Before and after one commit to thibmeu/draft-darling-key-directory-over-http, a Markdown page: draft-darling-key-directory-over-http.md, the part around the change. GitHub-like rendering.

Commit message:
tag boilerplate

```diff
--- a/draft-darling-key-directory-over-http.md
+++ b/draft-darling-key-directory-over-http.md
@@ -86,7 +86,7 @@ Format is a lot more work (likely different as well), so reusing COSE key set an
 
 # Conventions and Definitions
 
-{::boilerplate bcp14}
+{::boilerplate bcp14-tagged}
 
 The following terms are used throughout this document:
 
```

-------------------------

# Task:
After examining the listing, give only the count of lines holding the string "http".

# Result below:
3